Vice President of Global Sales & Marketing, Salvatore Provenza stated, "We look forward to attending our annual Seminar and Client Reception to meet with our prospects, partners, and clients in the New York Area. Our presence in the New York area provides us the opportunity to personally demonstrate our latest enhancements for our valued clients and to show prospects the amazing benefits of becoming an EOS client!"
Applications are now being accepted for FY2014 Illinois State Library (ISL) Public Library Construction Act Grants. Find the application, eligibility requirements and other information at http://www.cyberdriveillinois.com/departments/library/grants/publib_construction.html.
Even though no funding is currently available to award grants in FY2014, the ISL is required by law (30 ILCS 767) to accept applications in the event funding does become available through action by the Illinois General Assembly and the Governor. The deadline to submit applications is April 15, 2013.
If one has questions about the Public Library Construction Act Grant Program, please contact Mark Shaffer at 217-524-4901, mshaffer [at] ilsos.net; or Pat Boze at 217-782-1892, pboze [at] ilsos.net.
ISL Communications Manager Pat McGuckin stated last month, “Libraries continue to complete the required Annual Library Certification process. The deadline to complete the process is March 31.” The online form and additional information about the process is available at http://www.cyberdriveillinois.com/departments/library/libraries/librarycertification.html.
The annual certification process is a requirement for all library system members, full or developmental, in order to qualify for system services and programs/services from the Illinois State Library. Questions about the process should be emailed to the ISL Library Development Group at firstname.lastname@example.org.
Kimberly Pohl has written articles in the Daily Herald and Daily Herald Business Ledger about colleges reducing hours for adjunct faculty members who are part-time employees to avoid being compelled to give them health insurance under Obamacare. She covered a protest outside the Westin Lombard hotel in early March during the montly meeting of the Illinois Council of Community College Presidents.
In mid-January, NBC reported the same thing about four state schools: Florida’s Palm Beach State College, Pennsylvania’s Community College of Allegheny County, Ohio’s Youngstown State University, and New Jersey’s Kean University. James Joyner noted in his Outside the Beltway (OTB) blog that this was precipitated by the IRS introducing rules to protect adjunct faculty (“New IRS Rules Designed to Help Adjunct Faculty Hurt Them”).
In an ideal world, colleges would hire adjuncts only rarely and for the purposes of teaching niche courses . Most courses would be taught by full-time, tenured or tenure-track faculty making a decent living and fully committed to the life of the institution and its students.
Instead, adjuncts are hired in droves to teach introductory courses almost solely for the purposes of saving money. Full-time professors command decent salaries and benefits and accrue generous retirements, whereas adjuncts are paid a meager sum on a per-course basis. The national average is less than $3000 per course, with some institutions paying as little as a third of that.

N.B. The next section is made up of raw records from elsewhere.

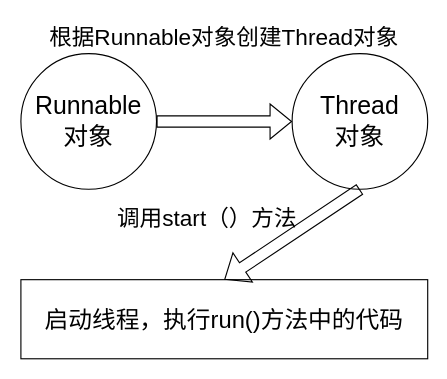
This is 实现Runnable接口创建线程的流程.drawio from qingyunlyp/resource, a draw.io file, before an edit. Source tidied: cells renumbered, new cells numbered last; positions are measured from the earlier drawing's top-left corner, leaving out a move shared by most shapes. Both pictures are drawn from the tidied source at 113%, with x=0, y=0 at pixel (20, 19).
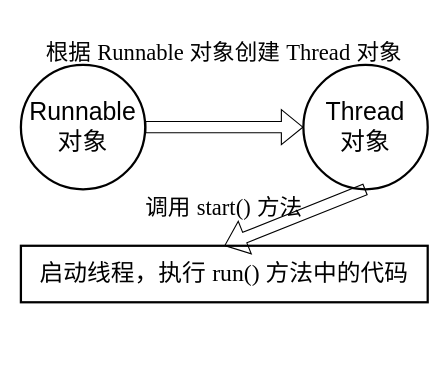
Above is the later version.

Commit message:
更新实现Runnable接口创建线程的流程.drawio

Diff of the diagram source:
```diff
@@
 <mxGraphModel>
   <root>
     <mxCell id="0" />
     <mxCell id="1" parent="0" />
-    <mxCell id="2" value="Runnable&lt;div&gt;对象&lt;/div&gt;" style="ellipse;whiteSpace=wrap;html=1;fontSize=22;" parent="1" vertex="1">
-      <mxGeometry y="30" width="120" height="120" as="geometry" />
+    <mxCell id="2" value="Runnable&lt;div&gt;对象&lt;/div&gt;" style="ellipse;whiteSpace=wrap;html=1;fontSize=22;strokeWidth=2;" parent="1" vertex="1">
+      <mxGeometry y="40" width="110" height="110" as="geometry" />
     </mxCell>
-    <mxCell id="3" value="Thread&lt;div&gt;对象&lt;/div&gt;" style="ellipse;whiteSpace=wrap;html=1;fontSize=22;" parent="1" vertex="1">
-      <mxGeometry x="240" y="30" width="120" height="120" as="geometry" />
+    <mxCell id="3" value="Thread&lt;div&gt;对象&lt;/div&gt;" style="ellipse;whiteSpace=wrap;html=1;fontSize=22;strokeWidth=2;" parent="1" vertex="1">
+      <mxGeometry x="250" y="40" width="110" height="110" as="geometry" />
     </mxCell>
     <mxCell id="4" style="shape=flexArrow;endArrow=classic;html=1;rounded=0;exitX=1;exitY=0.5;exitDx=0;exitDy=0;entryX=0;entryY=0.5;entryDx=0;entryDy=0;fontSize=12;sourcePerimeterSpacing=0;fillColor=none;" parent="1" edge="1" source="2" target="3">
       <mxGeometry relative="1" as="geometry" />
     </mxCell>
-    <mxCell id="5" value="启动线程，执行run()方法中的代码" style="rounded=0;whiteSpace=wrap;html=1;fontSize=21;" parent="1" vertex="1">
-      <mxGeometry y="230" width="360" height="70" as="geometry" />
+    <mxCell id="5" value="启动线程，执行&amp;nbsp;&lt;font face=&quot;Times New Roman&quot;&gt;run()&amp;nbsp;&lt;/font&gt;方法中的代码" style="rounded=0;whiteSpace=wrap;html=1;fontSize=21;strokeWidth=2;" parent="1" vertex="1">
+      <mxGeometry y="200" width="360" height="50" as="geometry" />
     </mxCell>
     <mxCell id="6" style="shape=flexArrow;endArrow=classic;html=1;rounded=0;exitX=0.5;exitY=1;exitDx=0;exitDy=0;entryX=0.5;entryY=0;entryDx=0;entryDy=0;" parent="1" edge="1" source="3" target="5">
       <mxGeometry relative="1" as="geometry" />
     </mxCell>
-    <mxCell id="7" value="根据Runnable对象创建Thread对象" style="text;html=1;whiteSpace=wrap;strokeColor=none;fillColor=none;align=center;verticalAlign=middle;rounded=0;fontSize=20;" parent="1" vertex="1">
-      <mxGeometry x="10" width="340" height="30" as="geometry" />
+    <mxCell id="7" value="根据&amp;nbsp;&lt;font face=&quot;Times New Roman&quot;&gt;Runnable&amp;nbsp;&lt;/font&gt;对象创建 &lt;font face=&quot;Times New Roman&quot;&gt;Thread&lt;/font&gt; 对象" style="text;html=1;whiteSpace=wrap;strokeColor=none;fillColor=none;align=center;verticalAlign=middle;rounded=0;fontSize=20;" parent="1" vertex="1">
+      <mxGeometry x="10" y="18" width="340" height="20" as="geometry" />
     </mxCell>
-    <mxCell id="8" value="调用start（）方法" style="text;html=1;whiteSpace=wrap;strokeColor=none;fillColor=none;align=center;verticalAlign=middle;rounded=0;fontSize=20;" parent="1" vertex="1">
-      <mxGeometry x="60" y="160" width="210" height="30" as="geometry" />
+    <mxCell id="8" value="调用 &lt;font face=&quot;Times New Roman&quot;&gt;start()&lt;/font&gt; 方法" style="text;html=1;whiteSpace=wrap;strokeColor=none;fillColor=none;align=center;verticalAlign=middle;rounded=0;fontSize=20;" parent="1" vertex="1">
+      <mxGeometry x="75" y="150" width="210" height="30" as="geometry" />
     </mxCell>
   </root>
 </mxGraphModel>
```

The IRS is of course right that adjunct work hours should include time they spend working for the university, even if they’re not in front of the classroom. They are, after all, expected to grade papers and examinations and prepare for their lectures. The redefinition of “full-time” as a 30 hour week strikes me as odd, since we’ve traditionally defined it as 40 hours and most of us work more than that; but I’m generally in favor of making it less desirable to employ not-quite-full-time employees for the sole purpose of screwing them out of benefits.

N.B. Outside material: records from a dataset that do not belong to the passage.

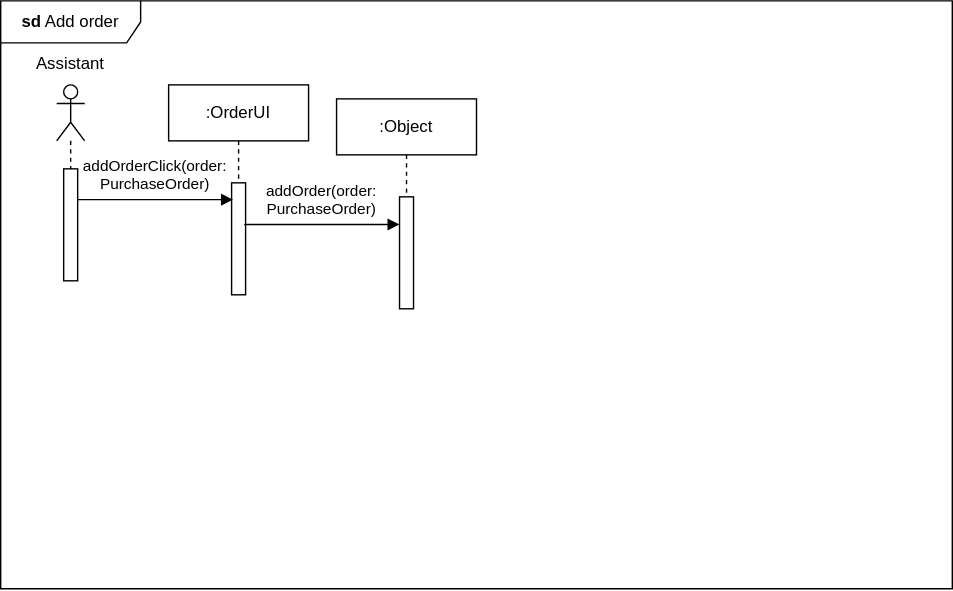
Above: add_order.svg in Simamkele88/IFM3_GP (draw.io), before the change. Source tidied: cells renumbered, new cells last; positions are measured from the earlier drawing's top-left corner, leaving out a move shared by most shapes.
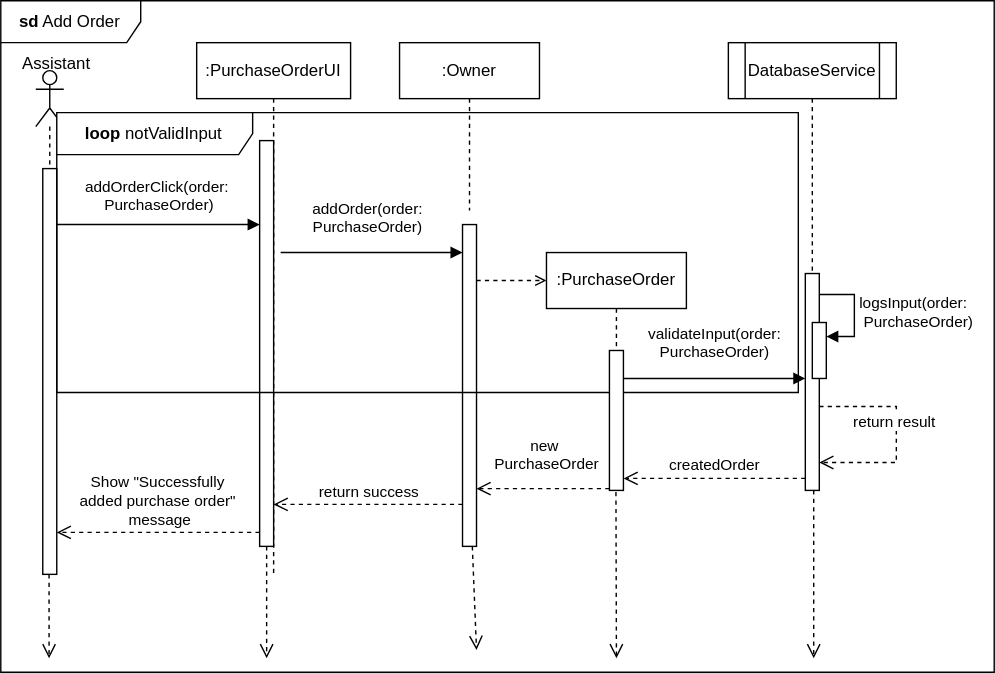
Above is the later version.

Diff of the diagram source:
```diff
@@ -2,38 +2,142 @@
   <root>
     <mxCell id="0" />
     <mxCell id="1" parent="0" />
-    <mxCell id="2" value="&lt;b&gt;sd&lt;/b&gt; Add order" style="shape=umlFrame;whiteSpace=wrap;html=1;width=100;height=30;" parent="1" vertex="1">
-      <mxGeometry width="680" height="420" as="geometry" />
-    </mxCell>
-    <mxCell id="3" style="shape=umlLifeline;perimeter=lifelinePerimeter;whiteSpace=wrap;html=1;newEdgeStyle={&quot;curved&quot;:0,&quot;rounded&quot;:0};participant=umlActor;" parent="2" vertex="1">
-      <mxGeometry x="40" y="60" width="20" height="70" as="geometry" />
-    </mxCell>
+    <mxCell id="12" value="&lt;b&gt;sd&lt;/b&gt; Add Order" style="shape=umlFrame;whiteSpace=wrap;html=1;width=100;height=30;" parent="1" vertex="1">
+      <mxGeometry x="-20" y="30" width="710" height="480" as="geometry" />
+    </mxCell>
+    <mxCell id="13" style="shape=umlLifeline;perimeter=lifelinePerimeter;whiteSpace=wrap;html=1;newEdgeStyle={&quot;curved&quot;:0,&quot;rounded&quot;:0};participant=umlActor;" parent="1" vertex="1">
+      <mxGeometry x="5" y="80" width="20" height="80" as="geometry" />
+    </mxCell>
+    <mxCell id="14" value=":PurchaseOrderUI" style="shape=umlLifeline;perimeter=lifelinePerimeter;whiteSpace=wrap;html=1;newEdgeStyle={&quot;curved&quot;:0,&quot;rounded&quot;:0};" parent="1" vertex="1">
+      <mxGeometry x="120" y="60" width="110" height="380" as="geometry" />
+    </mxCell>
+    <mxCell id="15" style="html=1;points=[[0,0,0,0,5],[0,1,0,0,-5],[1,0,0,0,5],[1,1,0,0,-5]];perimeter=orthogonalPerimeter;outlineConnect=0;targetShapes=umlLifeline;portConstraint=eastwest;newEdgeStyle={&quot;curved&quot;:0,&quot;rounded&quot;:0};" parent="14" vertex="1">
+      <mxGeometry x="45" y="70" width="10" height="290" as="geometry" />
+    </mxCell>
+    <mxCell id="16" style="html=1;perimeter=orthogonalPerimeter;targetShapes=umlLifeline;newEdgeStyle={&quot;curved&quot;:0,&quot;rounded&quot;:0};" parent="1" vertex="1">
+      <mxGeometry x="10" y="150" width="10" height="290" as="geometry" />
+    </mxCell>
+    <mxCell id="17" value=":Owner" style="shape=umlLifeline;perimeter=lifelinePerimeter;whiteSpace=wrap;html=1;newEdgeStyle={&quot;curved&quot;:0,&quot;rounded&quot;:0};" parent="1" vertex="1">
+      <mxGeometry x="265" y="60" width="100" height="120" as="geometry" />
+    </mxCell>
+    <mxCell id="18" style="html=1;perimeter=orthogonalPerimeter;targetShapes=umlLifeline;newEdgeStyle={&quot;curved&quot;:0,&quot;rounded&quot;:0};" parent="1" vertex="1">
+      <mxGeometry x="310" y="190" width="10" height="230" as="geometry" />
+    </mxCell>
+    <mxCell id="19" value="DatabaseService" style="shape=process;whiteSpace=wrap;html=1;backgroundOutline=1;" parent="1" vertex="1">
+      <mxGeometry x="500" y="60" width="120" height="40" as="geometry" />
+    </mxCell>
+    <mxCell id="20" style="html=1;points=[[0,0,0,0,5],[0,1,0,0,-5],[1,0,0,0,5],[1,1,0,0,-5]];perimeter=orthogonalPerimeter;outlineConnect=0;targetShapes=umlLifeline;portConstraint=eastwest;newEdgeStyle={&quot;curved&quot;:0,&quot;rounded&quot;:0};" parent="1" vertex="1">
+      <mxGeometry x="555" y="225" width="10" height="155" as="geometry" />
+    </mxCell>
+    <mxCell id="21" style="html=1;verticalAlign=bottom;endArrow=none;dashed=1;endSize=8;curved=0;rounded=0;startFill=0;exitX=0.5;exitY=1;exitDx=0;exitDy=0;" parent="1" edge="1" source="19" target="20">
+      <mxGeometry relative="1" as="geometry" />
+    </mxCell>
+    <mxCell id="22" style="html=1;verticalAlign=bottom;endArrow=open;dashed=1;endSize=8;curved=0;rounded=0;" parent="1" edge="1" source="15">
+      <mxGeometry relative="1" as="geometry">
+        <mxPoint x="170" y="500" as="targetPoint" />
+      </mxGeometry>
+    </mxCell>
+    <mxCell id="23" style="html=1;verticalAlign=bottom;endArrow=open;dashed=1;endSize=8;curved=0;rounded=0;exitX=0.6;exitY=1.026;exitDx=0;exitDy=0;exitPerimeter=0;" parent="1" edge="1">
+      <mxGeometry relative="1" as="geometry">
+        <mxPoint x="317" y="420" as="sourcePoint" />
+        <mxPoint x="320" y="494" as="targetPoint" />
+      </mxGeometry>
+    </mxCell>
+    <mxCell id="24" value="return result&amp;nbsp;" style="html=1;verticalAlign=bottom;endArrow=open;dashed=1;endSize=8;rounded=0;edgeStyle=orthogonalEdgeStyle;" parent="1" edge="1" source="20" target="20">
+      <mxGeometry relative="1" as="geometry">
+        <Array as="points">
+          <mxPoint x="620" y="320" />
+          <mxPoint x="620" y="360" />
+        </Array>
+      </mxGeometry>
+    </mxCell>
-    <mxCell id="4" value="Assistant" style="text;html=1;align=center;verticalAlign=middle;whiteSpace=wrap;rounded=0;" parent="2" vertex="1">
-      <mxGeometry x="20" y="30" width="60" height="30" as="geometry" />
+    <mxCell id="4" value="Assistant" style="text;html=1;align=center;verticalAlign=middle;whiteSpace=wrap;rounded=0;" parent="1" vertex="1">
+      <mxGeometry x="-10" y="60" width="60" height="30" as="geometry" />
     </mxCell>
-    <mxCell id="5" style="html=1;points=[[0,0,0,0,5],[0,1,0,0,-5],[1,0,0,0,5],[1,1,0,0,-5]];perimeter=orthogonalPerimeter;outlineConnect=0;targetShapes=umlLifeline;portConstraint=eastwest;newEdgeStyle={&quot;curved&quot;:0,&quot;rounded&quot;:0};" parent="2" vertex="1">
-      <mxGeometry x="45" y="120" width="10" height="80" as="geometry" />
-    </mxCell>
-    <mxCell id="6" value=":OrderUI" style="shape=umlLifeline;perimeter=lifelinePerimeter;whiteSpace=wrap;html=1;newEdgeStyle={&quot;curved&quot;:0,&quot;rounded&quot;:0};" parent="2" vertex="1">
-      <mxGeometry x="120" y="60" width="100" height="70" as="geometry" />
-    </mxCell>
-    <mxCell id="7" style="html=1;points=[[0,0,0,0,5],[0,1,0,0,-5],[1,0,0,0,5],[1,1,0,0,-5]];perimeter=orthogonalPerimeter;outlineConnect=0;targetShapes=umlLifeline;portConstraint=eastwest;newEdgeStyle={&quot;curved&quot;:0,&quot;rounded&quot;:0};" parent="2" vertex="1">
-      <mxGeometry x="165" y="130" width="10" height="80" as="geometry" />
-    </mxCell>
+    <mxCell id="25" value="&lt;b&gt;loop&lt;/b&gt; notValidInput" style="shape=umlFrame;whiteSpace=wrap;html=1;width=140;height=30;" parent="1" vertex="1">
+      <mxGeometry x="20" y="110" width="530" height="200" as="geometry" />
+    </mxCell>
-    <mxCell id="8" value="addOrderClick(order:&lt;div&gt;PurchaseOrder)&lt;/div&gt;" style="html=1;verticalAlign=bottom;endArrow=block;curved=0;rounded=0;entryX=0.1;entryY=0.15;entryDx=0;entryDy=0;entryPerimeter=0;" parent="2" edge="1" source="5" target="7">
-      <mxGeometry x="-0.01" y="2" relative="1" as="geometry" />
+    <mxCell id="8" value="addOrderClick(order:&amp;nbsp;&lt;div&gt;PurchaseOrder)&lt;/div&gt;" style="html=1;verticalAlign=bottom;endArrow=block;curved=0;rounded=0;" parent="25" edge="1">
+      <mxGeometry y="5" relative="1" as="geometry">
+        <mxPoint y="80" as="sourcePoint" />
+        <mxPoint x="145" y="80" as="targetPoint" />
+        <Array as="points">
+          <mxPoint x="80" y="80" />
+        </Array>
+      </mxGeometry>
     </mxCell>
-    <mxCell id="9" value=":Object" style="shape=umlLifeline;perimeter=lifelinePerimeter;whiteSpace=wrap;html=1;newEdgeStyle={&quot;curved&quot;:0,&quot;rounded&quot;:0};" parent="2" vertex="1">
-      <mxGeometry x="240" y="70" width="100" height="70" as="geometry" />
-    </mxCell>
-    <mxCell id="10" style="html=1;perimeter=orthogonalPerimeter;targetShapes=umlLifeline;newEdgeStyle={&quot;curved&quot;:0,&quot;rounded&quot;:0};" parent="2" vertex="1">
-      <mxGeometry x="285" y="140" width="10" height="80" as="geometry" />
-    </mxCell>
+    <mxCell id="26" value="return success" style="html=1;verticalAlign=bottom;endArrow=open;dashed=1;endSize=8;curved=0;rounded=0;" parent="1" edge="1">
+      <mxGeometry relative="1" as="geometry">
+        <mxPoint x="310" y="390" as="sourcePoint" />
+        <mxPoint x="175" y="390" as="targetPoint" />
+      </mxGeometry>
+    </mxCell>
+    <mxCell id="27" value="Show &quot;Successfully&lt;div&gt;added purchase order&quot;&lt;/div&gt;&lt;div&gt;&amp;nbsp;message&lt;/div&gt;" style="html=1;verticalAlign=bottom;endArrow=open;dashed=1;endSize=8;curved=0;rounded=0;" parent="1" edge="1">
+      <mxGeometry relative="1" as="geometry">
+        <mxPoint x="165" y="410" as="sourcePoint" />
+        <mxPoint x="20" y="410" as="targetPoint" />
+      </mxGeometry>
+    </mxCell>
+    <mxCell id="28" style="html=1;points=[[0,0,0,0,5],[0,1,0,0,-5],[1,0,0,0,5],[1,1,0,0,-5]];perimeter=orthogonalPerimeter;outlineConnect=0;targetShapes=umlLifeline;portConstraint=eastwest;newEdgeStyle={&quot;curved&quot;:0,&quot;rounded&quot;:0};" parent="1" vertex="1">
+      <mxGeometry x="560" y="260" width="10" height="40" as="geometry" />
+    </mxCell>
+    <mxCell id="29" value="logsInput(&lt;span style=&quot;background-color: light-dark(#ffffff, var(--ge-dark-color, #121212)); color: light-dark(rgb(0, 0, 0), rgb(255, 255, 255));&quot;&gt;order:&lt;/span&gt;&lt;div&gt;&lt;span style=&quot;background-color: light-dark(#ffffff, var(--ge-dark-color, #121212)); color: light-dark(rgb(0, 0, 0), rgb(255, 255, 255));&quot;&gt;&amp;nbsp;PurchaseOrder)&lt;/span&gt;&lt;/div&gt;" style="html=1;align=left;spacingLeft=2;endArrow=block;rounded=0;edgeStyle=orthogonalEdgeStyle;curved=0;rounded=0;" parent="1" edge="1" source="20" target="28">
+      <mxGeometry relative="1" as="geometry">
+        <Array as="points">
+          <mxPoint x="590" y="240" />
+          <mxPoint x="590" y="270" />
+        </Array>
+      </mxGeometry>
+    </mxCell>
+    <mxCell id="30" value=":PurchaseOrder" style="shape=umlLifeline;perimeter=lifelinePerimeter;whiteSpace=wrap;html=1;newEdgeStyle={&quot;curved&quot;:0,&quot;rounded&quot;:0};" parent="1" vertex="1">
+      <mxGeometry x="370" y="210" width="100" height="70" as="geometry" />
+    </mxCell>
+    <mxCell id="31" style="html=1;verticalAlign=bottom;labelBackgroundColor=none;endArrow=open;endFill=0;dashed=1;rounded=0;" parent="1" edge="1">
+      <mxGeometry relative="1" as="geometry">
+        <mxPoint x="320" y="230" as="sourcePoint" />
+        <mxPoint x="370" y="230" as="targetPoint" />
+      </mxGeometry>
+    </mxCell>
+    <mxCell id="32" style="html=1;points=[[0,0,0,0,5],[0,1,0,0,-5],[1,0,0,0,5],[1,1,0,0,-5]];perimeter=orthogonalPerimeter;outlineConnect=0;targetShapes=umlLifeline;portConstraint=eastwest;newEdgeStyle={&quot;curved&quot;:0,&quot;rounded&quot;:0};" parent="1" vertex="1">
+      <mxGeometry x="415" y="280" width="10" height="100" as="geometry" />
+    </mxCell>
-    <mxCell id="11" value="addOrder(order:&lt;div&gt;PurchaseOrder)&lt;/div&gt;" style="html=1;verticalAlign=bottom;endArrow=block;curved=0;rounded=0;entryX=0.1;entryY=0.15;entryDx=0;entryDy=0;entryPerimeter=0;" parent="2" edge="1">
-      <mxGeometry x="-0.01" y="2" relative="1" as="geometry">
-        <mxPoint x="174" y="159.8" as="sourcePoint" />
-        <mxPoint x="285" y="159.8" as="targetPoint" />
+    <mxCell id="11" value="addOrder(order:&lt;div&gt;PurchaseOrder)&lt;/div&gt;" style="html=1;verticalAlign=bottom;endArrow=block;curved=0;rounded=0;" parent="1" edge="1">
+      <mxGeometry x="-0.04" y="10" relative="1" as="geometry">
+        <mxPoint x="180" y="210" as="sourcePoint" />
+        <mxPoint x="310" y="210" as="targetPoint" />
+        <mxPoint y="1" as="offset" />
       </mxGeometry>
     </mxCell>
+    <mxCell id="33" value="validateInput(order:&lt;div&gt;PurchaseOrder)&lt;/div&gt;" style="html=1;verticalAlign=bottom;endArrow=block;curved=0;rounded=0;" parent="1" edge="1" target="20">
+      <mxGeometry y="10" relative="1" as="geometry">
+        <mxPoint x="425" y="300" as="sourcePoint" />
+      </mxGeometry>
+    </mxCell>
+    <mxCell id="34" style="html=1;verticalAlign=bottom;endArrow=open;dashed=1;endSize=8;curved=0;rounded=0;exitX=0.466;exitY=1.012;exitDx=0;exitDy=0;exitPerimeter=0;" parent="1" edge="1" source="32">
+      <mxGeometry relative="1" as="geometry">
+        <mxPoint x="420" y="500" as="targetPoint" />
+      </mxGeometry>
+    </mxCell>
+    <mxCell id="35" style="html=1;verticalAlign=bottom;endArrow=open;dashed=1;endSize=8;curved=0;rounded=0;" parent="1" edge="1">
+      <mxGeometry relative="1" as="geometry">
+        <mxPoint x="14.5" y="440" as="sourcePoint" />
+        <mxPoint x="14.5" y="500" as="targetPoint" />
+      </mxGeometry>
+    </mxCell>
+    <mxCell id="36" value="createdOrder" style="html=1;verticalAlign=bottom;endArrow=open;dashed=1;endSize=8;curved=0;rounded=0;entryX=1.013;entryY=0.914;entryDx=0;entryDy=0;entryPerimeter=0;" parent="1" edge="1" source="20" target="32">
+      <mxGeometry relative="1" as="geometry" />
+    </mxCell>
+    <mxCell id="37" style="html=1;verticalAlign=bottom;endArrow=open;dashed=1;endSize=8;curved=0;rounded=0;" parent="1" edge="1">
+      <mxGeometry relative="1" as="geometry">
+        <mxPoint x="561" y="380" as="sourcePoint" />
+        <mxPoint x="561" y="500" as="targetPoint" />
+      </mxGeometry>
+    </mxCell>
+    <mxCell id="38" value="new&amp;nbsp;&lt;div&gt;PurchaseOrder&lt;/div&gt;" style="html=1;verticalAlign=bottom;endArrow=open;dashed=1;endSize=8;curved=0;rounded=0;" parent="1" edge="1">
+      <mxGeometry x="-0.05" y="-9" relative="1" as="geometry">
+        <mxPoint x="415" y="378.8" as="sourcePoint" />
+        <mxPoint x="320" y="378.8" as="targetPoint" />
+      </mxGeometry>
+    </mxCell>
   </root>
 </mxGraphModel>
```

 It was called the Blue Moon amnesty because the last one was held in 1992 and the previous one was in 1985.